An investigation of the problems experienced by primary school teachers and beginning teachers in the Yemen Arab Republic

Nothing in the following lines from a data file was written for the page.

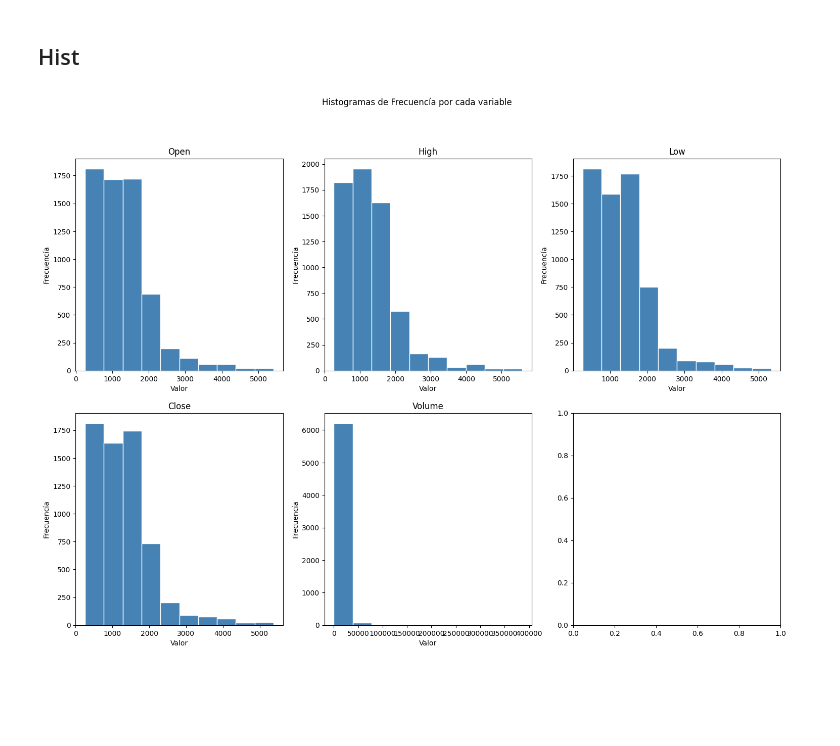
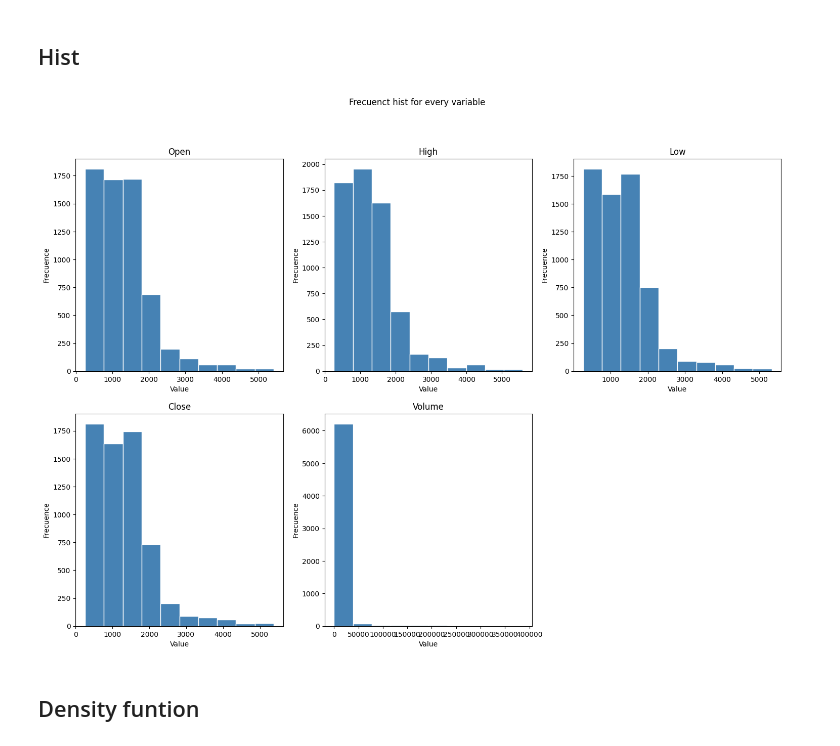
Before and after one commit to jhonssonisaza/GitHub-tutorial, a Jupyter notebook: Graphics.ipynb, the cells around one changed output. Cells and saved outputs as stored; diff of their text form; code cells hidden in the pictures; blank space fills up the shorter version.

```diff
--- a/Graphics.ipynb
+++ b/Graphics.ipynb
@@ -106,19 +107,29 @@ Duplicates:
 # %% [markdown]
 ## Hist
 # %%
+# Select the data
 nv = df.select_dtypes(include="number").columns.to_list()
 n = len(nv)
 
+#Create the plot set with his respectives subplots sets
 fig, axes = plt.subplots(2,3, figsize=(18,12))
-axes = axes.flatten()
+axes = axes.flatten() # Transform a the matriz to a vector
 
+# Iter the respective column to the subplot
 for i, col in enumerate(nv):
     axes[i].hist(df[col].dropna(), color="steelblue", edgecolor="white")
     axes[i].set_title(col)
-    axes[i].set_xlabel("Valor")
-    axes[i].set_ylabel("Frecuencía")
+    axes[i].set_xlabel("Value")
+    axes[i].set_ylabel("Frecuence")
 
-plt.suptitle("Histogramas de Frecuencía por cada variable")
+# Not show the ecxedent data.
+for j in range(i + 1, len(axes)):
+    axes[j].set_visible(False)
+
+# Show the graphics
+plt.suptitle("Frecuenct hist for every variable")
 plt.show()
 # %% [output]
-[figure, old version]
+[figure, new version]
+# %% [markdown]
+## Density funtion
```
Also changed, not shown: parts of 5 cells of this notebook.
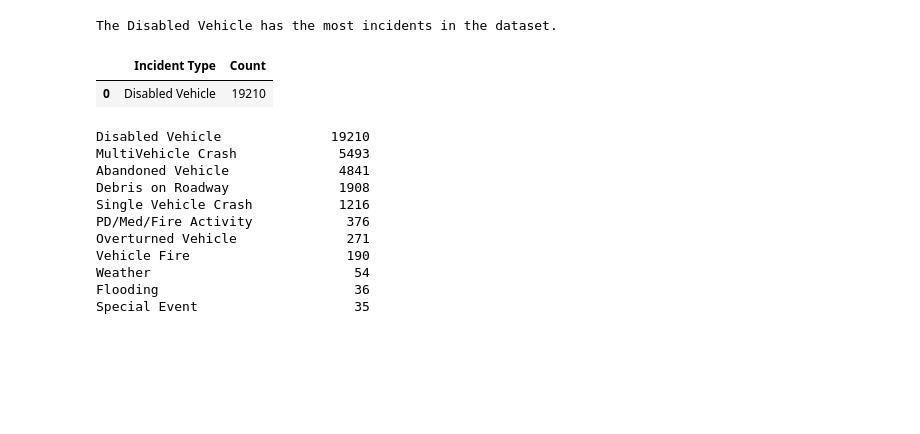
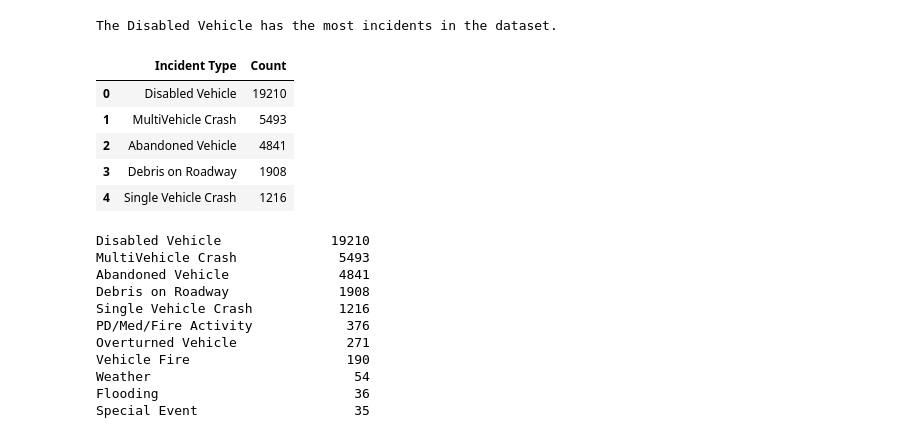
Before and after one commit to ssaggio/Capstone, a Jupyter notebook: notebook/Capstone_Suzanne.ipynb, the cells around one changed output. Cells and saved outputs as stored; diff of their text form; code cells hidden in the pictures; blank space fills up the shorter version.

```diff
--- a/notebook/Capstone_Suzanne.ipynb
+++ b/notebook/Capstone_Suzanne.ipynb
@@ -194,10 +203,14 @@ print('The ' + str(incidents_max) + ' has the most incidents in the dataset.')
 The Disabled Vehicle has the most incidents in the dataset.
 # %%
 #view the dataframe
-incidents.head(1)
+incidents.head()
 # %% [output]
 |  | Incident Type | Count |
 | 0 | Disabled Vehicle | 19210 |
+| 1 | MultiVehicle Crash | 5493 |
+| 2 | Abandoned Vehicle | 4841 |
+| 3 | Debris on Roadway | 1908 |
+| 4 | Single Vehicle Crash | 1216 |
 # %%
 #spot check
 traffic_df['Incident Type'].value_counts()
```
Also changed, not shown: parts of 79 cells of this notebook, 22 other files.
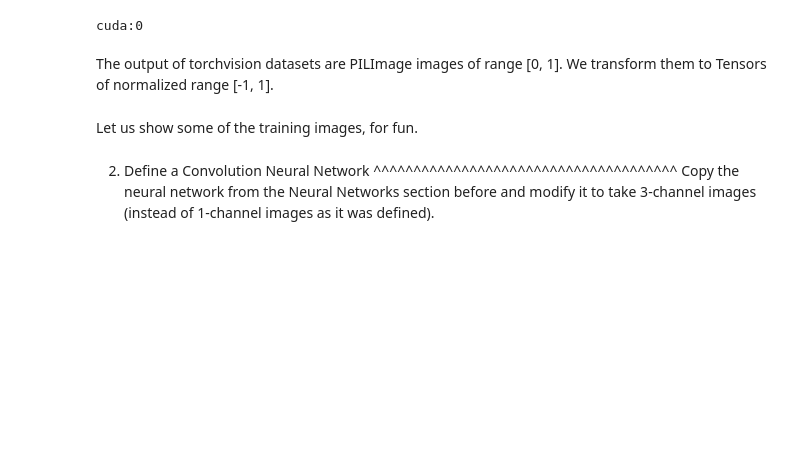
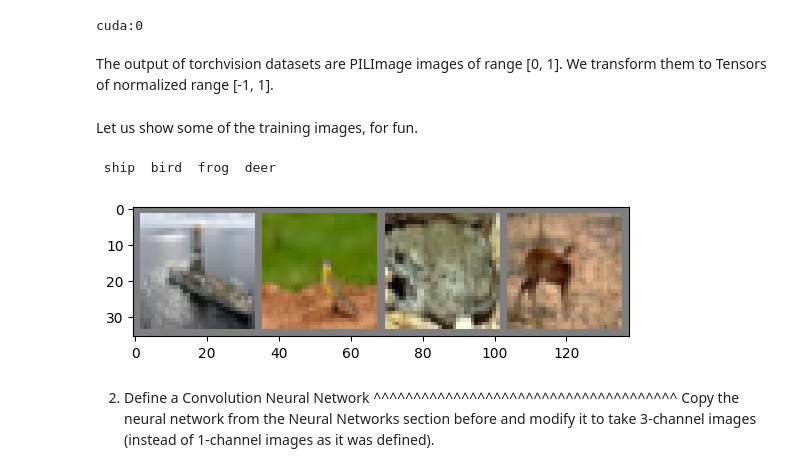
Before and after one commit to hoangvvthu/machine_learning, a Jupyter notebook: _downloads/cifar10_tutorial.ipynb, the cells around one changed output. Saved outputs shown, nothing was run; the diff lists cells and outputs as text; code cells hidden in the pictures; blank space fills up the shorter version.

```diff
--- a/_downloads/cifar10_tutorial.ipynb
+++ b/_downloads/cifar10_tutorial.ipynb
@@ -92,24 +92,27 @@ Let us show some of the training images, for fun.
 # %%
 import matplotlib.pyplot as plt
 import numpy as np
 
 # functions to show an image
 
 
 def imshow(img):
     img = img / 2 + 0.5     # unnormalize
     npimg = img.numpy()
     plt.imshow(np.transpose(npimg, (1, 2, 0)))
 
 
 # get some random training images
 dataiter = iter(trainloader)
-images, labels = dataiter.next()
+images, labels = next(dataiter)
 
 # show images
 imshow(torchvision.utils.make_grid(images))
 # print labels
 print(' '.join('%5s' % classes[labels[j]] for j in range(4)))
+# %% [output]
+ ship  bird  frog  deer
+[figure, added]
 # %% [markdown]
 2. Define a Convolution Neural Network
 ^^^^^^^^^^^^^^^^^^^^^^^^^^^^^^^^^^^^^^
```
Also changed, not shown: parts of 8 cells of this notebook.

As the title of the thesis suggests, this is a study of the problems and concerns experienced by student teachers in The Yemen at different stages in their training (second, third, first year of teaching). An initial exploratory case study of one teacher training institute, using interviews, was utilized to generate items for two questionnaires (about problems, and related beliefs respectively) completed by about 800 student -s in all 11 General Teacher Training Institutes in the country. The items covered several areas: School Material Conditions and Resources, Teaching Demands, Relationships with Professionals and Adults, Teaching Competencies, Institutes' Courses, Job Rewards, Pupils' Response to Teaching, and Students' Security. Applying Factor Analysis to the ratings of the total population for the 'problems' questionnaire showed no sufficiently strong structure of problems (patterns). Further analysis using commonsense categories showed that most problem areas were of great concern to the majority of student teachers and beginning teachers and these concerns were stable across stages, except for Students' Social/Emotional Security which showed consistently decreased concern over successive stages. When males and females were studied separately, the patterns of change were different, and diverse changes ii were found for the various (single-sex) institutes. Variables such as Background (Urban/Rural), Institutes attended, Primary School Location, Job Location for beginning teachers, seemed to be dominated to a large extent by sex differences. Males mainly expressed higher concern about job rewards, females about their own ability to cope with the tasks of classroom teaching. Variables such as Age within Stages, and Stage of Joining Institutes, did not appear to have influence upon students and beginning teachers' problems. The results of the 'Beliefs' questionnaire were analysed similarly and showed patterns of results which did not correspond with the 'Problems' results in a way which could allow the concerns to be explained by the belief s. The initial exploratory case study sample was followed longitudinally by interviews. This approach showed different patterns of increasing concerns on entry to teaching. Possible explanations for the different patterns are discussed. Interviews with a sample of institutes' lecturers suggest an awareness by the majority of lecturers of some of the common problems expressed by student teachers. iii The substantive findings and methodological issues are discussed in relation to the literature (e. g. Fuller, Gibson, Lacey ... ). Some suggestions for improving teacher education in The Yemen are offered.